Tuesday, March 16, 2010


I'm in charge of lady beetle eradication in our house.  Because I can reach the ceiling with the vacuum.  And I am an expert with that power tool, as with many household chores.

But how many of those rascals are there? And why have they moved in?
The little guys are called multicolored Asian lady beetles.They are related to our native ladybugs, but the name ought to be a tip-off that they are not American citizens.
Our native ladybird beetles spend the winter protected by piles of leaves or in crevices. The Asian cousins overwinter in cliff faces. Imagine how disappointed they were to come to Michigan and find a complete lack of cliff faces. So they took the next best thing, and that was large vertical surfaces called house walls.
In the early fall, they mainly land on southern and western sides of houses and squeeze themselves into cracks.
Eventually, they end up in the wall void between the outside wall and the inside wall. On sunny days, the wall void heats up and the little lady beetles pop out next to windows or under baseboards. Your tiny aliens aren't outside; they are already in and just coming in a bit more.
They are under the misguided impression that spring has come.
While they are wandering around, they don't eat or damage anything. The only damage may occur when you bash them and cause them to stain a surface with their bodily fluids.
And whose fault is that?
Since they are just coming out of dormancy, pesticides rarely kill them. Their metabolisms are too slow. Grab the vacuum and suck them up. [More]
Like kudzu, we most did this to ourselves.
This species was possibly established in North America as the result of introductions into the United States in an attempt to control the spread of aphids. Whatever the source, in the last two decades, this insect has spread throughout the United States and Canada and has been a prominent factor in controlling aphid populations.
In the U.S., the first attempts to introduce it took place as far back as 1916. Repeated efforts were not successful. In the early 1980s, aphids were causing significant problems for growers of pecan trees, so the United States Department of Agriculture again attempted to bring the insect into the country—this time in the southeastern United States, using beetles brought from their native region in northeastern Asia. After a period of time, USDA scientists concluded that their attempts had been unsuccessful. However, a population of beetles was observed near New Orleans, Louisiana around 1988, though this may have been an accidental introduction event independent of the original, planned efforts. In the following years it quickly spread to other states, being occasionally observed in the Midwest within 5–7 years, and becoming common in the region by about 2000. The species was also established in the northwest by 1991, and the northeast by 1994, in the former case quite possibly involving additional introductions, rather than reaching there from the southeast. It is reported that it has heavily fed on soybean aphids (which recently appeared in the U.S. after coming from China), supposedly saving farmers vast sums of money in 2001.
Many people now view this species as a nuisance[4], partly due to their tendency to overwinter indoors and the unpleasant odor and stain left by their bodily fluid when frightened or squashed. (It is also currently increasing in Europe to the detriment of indigenous species, due to its voracious appetite which enables them to out-compete and even eat other lady beetles, as it also does in the United States.)
In addition to its household pest status, it has been reported to be a minor agricultural pest (contaminating crops of tender fruits and grapes)[5] in Iowa, Ohio, New York State, and Ontario[3]. The contamination of grapes by this beetle has been found to alter the taste of wine[6]. [More]
I can tolerate them dropping off the ceiling into my supper dish, but I draw the line at wine contamination - especially our cherished Iowa wines.

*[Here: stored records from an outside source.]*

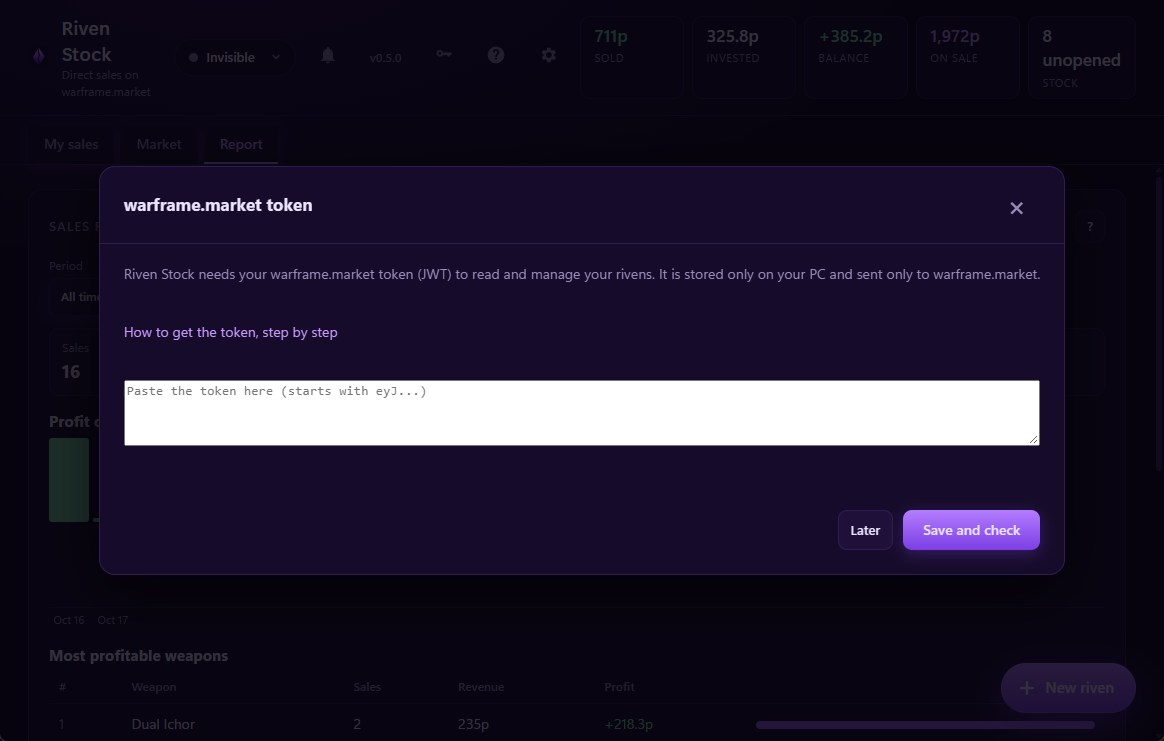
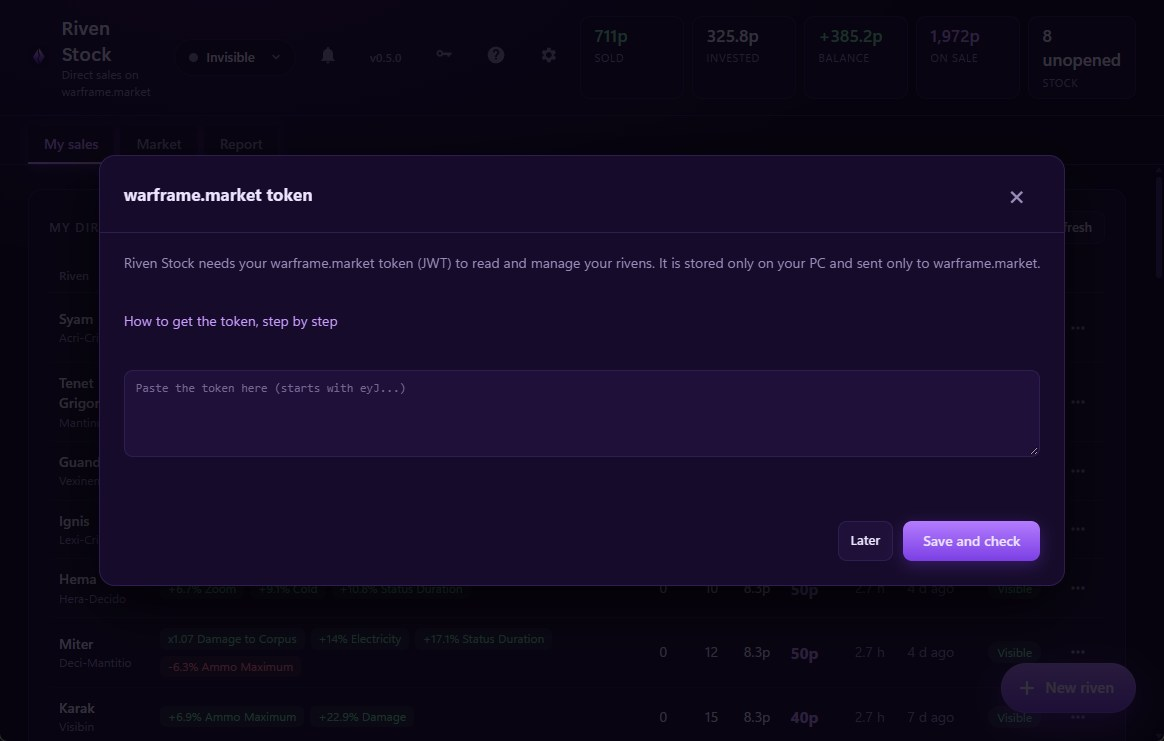
UI: textarea con el estilo oscuro de la app (modal del token); captura real actualizada

diff --git a/ui/index.html b/ui/index.html
@@ -51,13 +51,15 @@
   .card-head { display: flex; align-items: center; justify-content: space-between; gap: 12px; margin-bottom: 14px; }
   h2 { margin: 0; font-size: 13px; font-weight: 600; color: var(--muted); text-transform: uppercase; letter-spacing: 1px; }
   label { display: grid; gap: 6px; font-size: 12px; color: var(--muted); }
-  input, select, button { font: inherit; color: var(--text); }
-  input, select {
+  input, select, textarea, button { font: inherit; color: var(--text); }
+  input, select, textarea {
     background: var(--panel-2); border: 1px solid var(--line); border-radius: 9px;
     padding: 9px 11px; outline: none; width: 100%;
   }
-  input:focus, select:focus { border-color: var(--accent); box-shadow: 0 0 0 3px #a066f633; }
-  input:disabled, select:disabled { opacity: .5; }
+  input:focus, select:focus, textarea:focus { border-color: var(--accent); box-shadow: 0 0 0 3px #a066f633; }
+  input:disabled, select:disabled, textarea:disabled { opacity: .5; }
+  textarea { resize: vertical; font-family: Consolas, monospace; font-size: 12px; line-height: 1.4; box-sizing: border-box; }
+  textarea::placeholder { color: var(--muted); opacity: .7; }
   input[type=number] { -moz-appearance: textfield; appearance: textfield; }
   input[type=number]::-webkit-inner-spin-button, input[type=number]::-webkit-outer-spin-button { -webkit-appearance: none; margin: 0; }
   button {

diff --git a/CHANGELOG.md b/CHANGELOG.md
@@ -7,6 +7,7 @@ Formato basado en [Keep a Changelog](https://keepachangelog.com/es-ES/1.1.0/). V
 - Instalador para Windows (Setup.exe): se puede usar sin tener Python. Se instala por usuario, sin permisos de administrador, y se actualiza solo desde la app.
 - Nuevo botón de la llave en la barra de arriba: pegás tu token de warframe.market (se comprueba y se guarda en tu PC) con un link al tutorial para sacarlo. Aparece solo si falta.
 - Actualizador: si una actualización falla y vuelve atrás, también borra los archivos que la versión nueva había agregado.
+- Los cuadros de texto largos (como el del token) ahora tienen el mismo estilo oscuro que el resto de la app, en lugar del fondo blanco del navegador.
 
 ## [0.5.0] - 2026-10-21
 
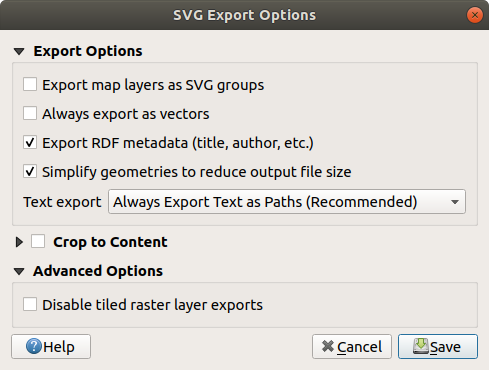
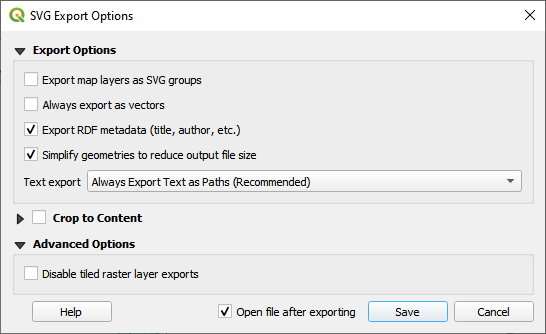
Auto-open exported layouts added

diff --git a/docs/user_manual/print_composer/create_output.rst b/docs/user_manual/print_composer/create_output.rst
@@ -114,13 +114,16 @@ To export a layout as an image:
 
      The :guilabel:`Crop to content` dialog also lets you add margins around
      the cropped bounds.
+  
+   * By checking |checkbox| :guilabel:`Open file after exporting` the exported 
+     file will automatically open in the default image viewer. 
 
 .. _figure_layout_output_image:
 
 .. figure:: img/image_export_options.png
    :align: center
 
-   Image Export Options, output is resized to items extent
+   Image Export Options
 
 .. tip::
    **Use image formats that support transparency when items extend
@@ -186,6 +189,8 @@ To export a layout as SVG:
      Sometimes, this can cause visible "seams" in the rasters
      for generated files. Checking this option would fix that, at the cost of a
      higher memory usage during exports.
+   * By checking |checkbox| :guilabel:`Open file after exporting` the exported 
+     file will automatically open in the default SVG viewer. 
 
 .. _figure_layout_output_svg:
 
@@ -253,6 +258,8 @@ To export a layout as PDF:
      than ``1/600 inch`` apart will be removed).
      This can reduce the size and complexity of the export file (very large
      files can fail to load in other applications).
+   * By checking |checkbox| :guilabel:`Open file after exporting` the exported 
+     file will automatically open in the default PDF viewer.
 
 
 .. _figure_layout_output_pdf:
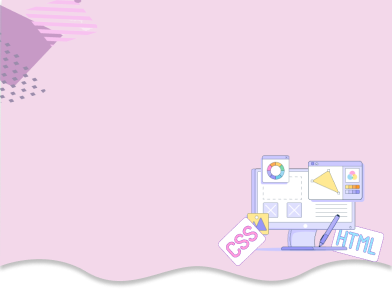
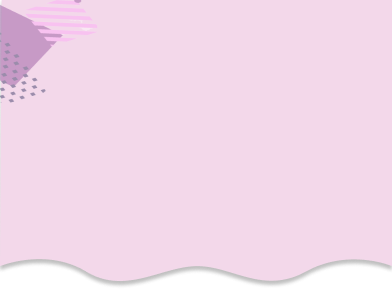
replace images header

Changed region(s): [[0.551, 0.5276, 0.9796, 0.931]]

diff --git a/components/Header.vue b/components/Header.vue
@@ -4,6 +4,7 @@
       Olá! Eu sou <span class="header__name">Thais Martins</span> e sou
       Desenvolvedora Frontend
     </h1>
+    <div class="header__background"></div>
   </div>
 </template>
 
@@ -26,6 +27,24 @@
 
   @include for-phone-only {
     background-image: url('~/assets/background-mobile.png');
+  }
+
+  &__background {
+    position: absolute;
+    right: 40px;
+    top: 80px;
+    height: 15em;
+    width: 20em;
+    background-size: contain;
+    background-repeat: no-repeat;
+    background-image: url('~/assets/vector-header.png');
+
+    @include for-phone-only {
+      right: 10px;
+      top: 180px;
+      height: 10em;
+      width: 10em;
+    }
   }
 
   &__content {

I suspect milder winters aren't helping. And to be fair, I haven't had to spray for soybean aphids yet either.

Still, cute wears off after a few million.


Anonymous said...

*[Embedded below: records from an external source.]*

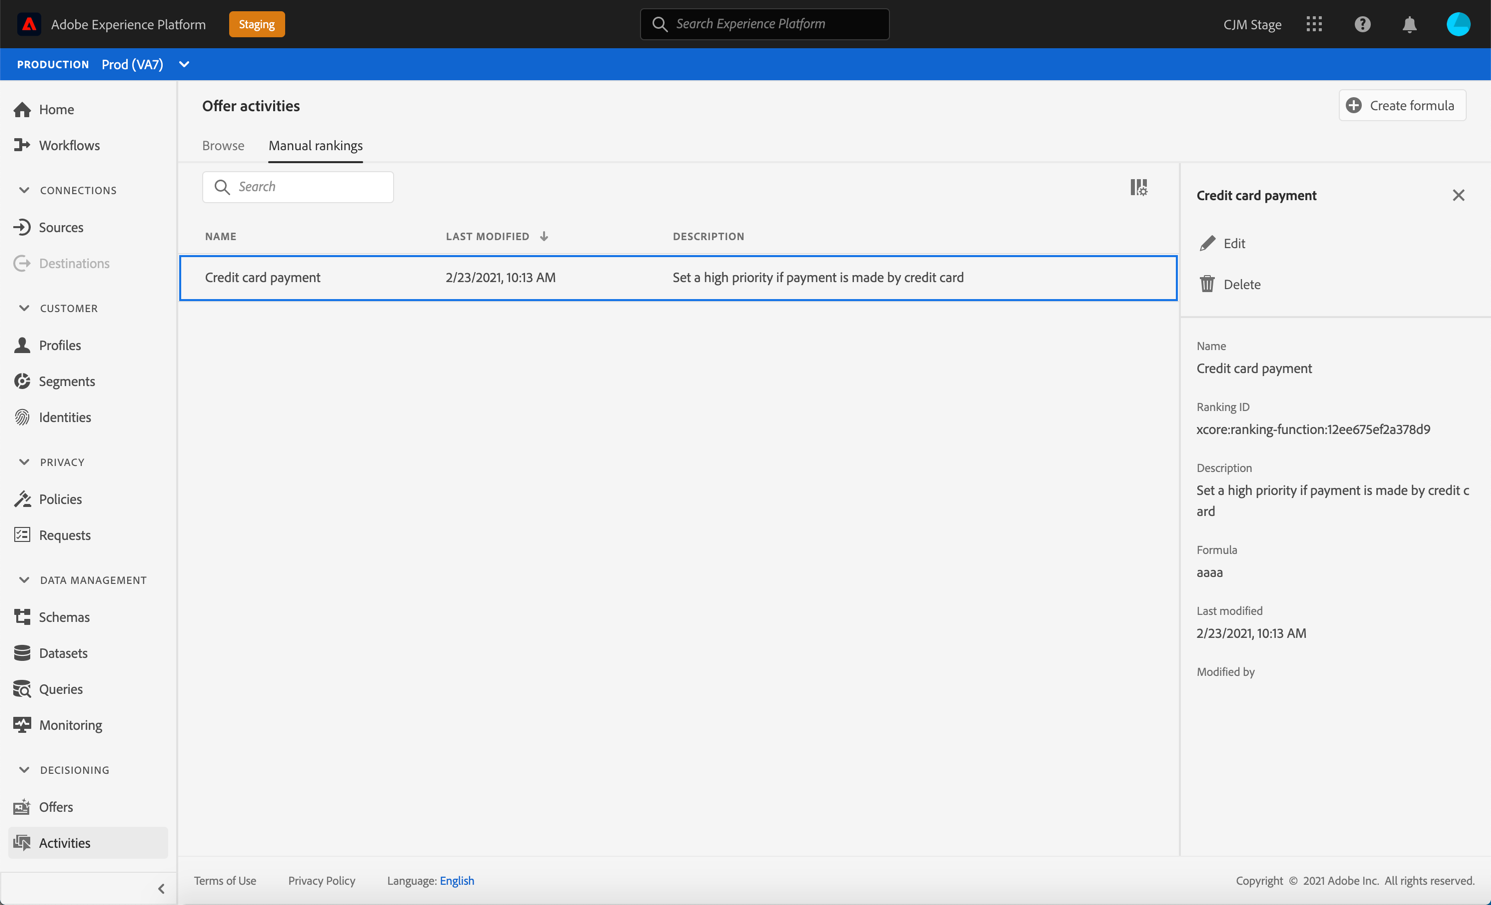
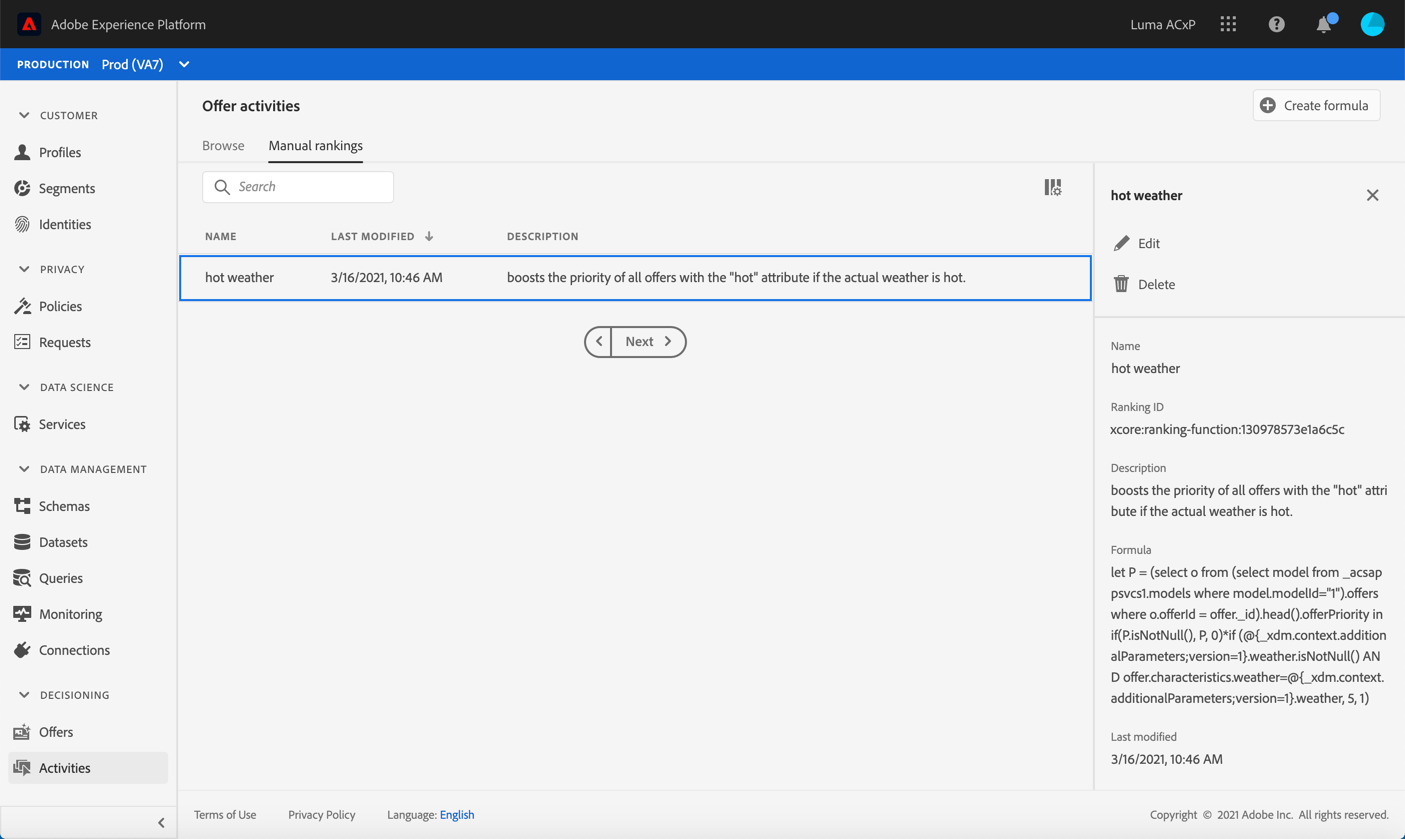
feb-release feedback

diff --git a/help/offer-library/create-ranking-formulas.md b/help/offer-library/create-ranking-formulas.md
@@ -10,9 +10,17 @@ level: Intermediate
 
 # Create ranking formulas {#create-ranking-formulas}
 
-**Ranking formulas** are rules that determine which offer should be presented first for a given placement, rather than taking into account the offers' priority scores.
+## About ranking formulas {#about-ranking-formulas}
+
+**Ranking formulas** allow you to define rules that will determine which offer should be presented first for a given placement, rather than taking into account the offers' priority scores.
+
+For example, you can boost the priority of all offers where the end date is less than 24 hours from now, or boost offers from the "running" category if the profile's point of interest is "running".
+
+Ranking formulas are expressed in **PQL syntax** and can leverage profile attributes, context data and offer attributes. For more on how to use the PQL syntax, refer to the [dedicated documentation](https://experienceleague.adobe.com/docs/experience-platform/segmentation/pql/overview.html).
 
 Once a ranking formula has been created, you can assign it to a placement in an offer activity. For more on this, refer to [this section](../offer-activities/configure-offer-selection.md).
+
+## Create a ranking formula {#create-ranking-formula}
 
 To create a ranking formula, follow the steps below:
 
@@ -24,9 +32,12 @@ To create a ranking formula, follow the steps below:
 
 * Specify the ranking formula name, description, and formula. 
 
+    In this example, we want to boost the priority of all offers with the "hot" attribute if the actual weather is hot. To do this, the **contextData.weather=hot** was passed in the decisioning call.
+
     ![](../assets/ranking-syntax.png)
 
-* Click **[!UICONTROL Save]**. Your manuel ranking is created, it can now be used in an offer activity to rank eligible offers for a placement.
+* Click **[!UICONTROL Save]**. Your ranking formula is created, you can select it from the list to get details and edit or delete it.
+
+    It is now ready to be used in an offer activity to rank eligible offers for a placement (see [Configure offers selection in activities](../offer-activities/configure-offer-selection.md)).
 
     ![](../assets/ranking-formula-created.png)
-

diff --git a/help/offer-activities/configure-offer-selection.md b/help/offer-activities/configure-offer-selection.md
@@ -22,11 +22,11 @@ By default, when several offers are eligible for a given placement, the offers w
 
 ![](../assets/offer-priority.png)
 
-Additionally, Offer Decisioning allows you to create **ranking formulas**. These are formulas that determine which offer should be presented first for a given placement, rather than taking into account the offers' priority scores. 
+Additionally, Offer Decisioning allows you to create **ranking formulas**. These are formulas that determine which offer should be presented first for a given placement, rather than taking into account the offers' priority scores.
+
+For example, you can boost the priority of all offers where the end date is less than 24 hours from now, or boost offers from the "running" category if the profile's point of interest is "running". 
 
 For more on how to create a ranking formula, refer to [this section](../offer-library/create-ranking-formulas.md).
-
-![](../assets/manual-rankings-list.png)
 
 Once a ranking formula has been created, you can assign it to a placement in an offer activity. To do this, follow the steps below:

Please let those beatles go as I,with little success try too keep as many around for summer as I can too eat those darn aphids-regards-kevin

Anonymous said...


I central illinois we had a swarm of late fall (soybean) aphids. I think due to the late arrival from the north and the latter beans. You have been far enough south to avoid. They rarely reach springfield in time to warrant sprayng. Last year, it came down to planting date and relative maturity of the beans, along with geogrphic location. I had to (decided to) spray June 12 planted 3.8 beans at Williamsville. So, it is a year to year thing here, but fairly common to spray north of here.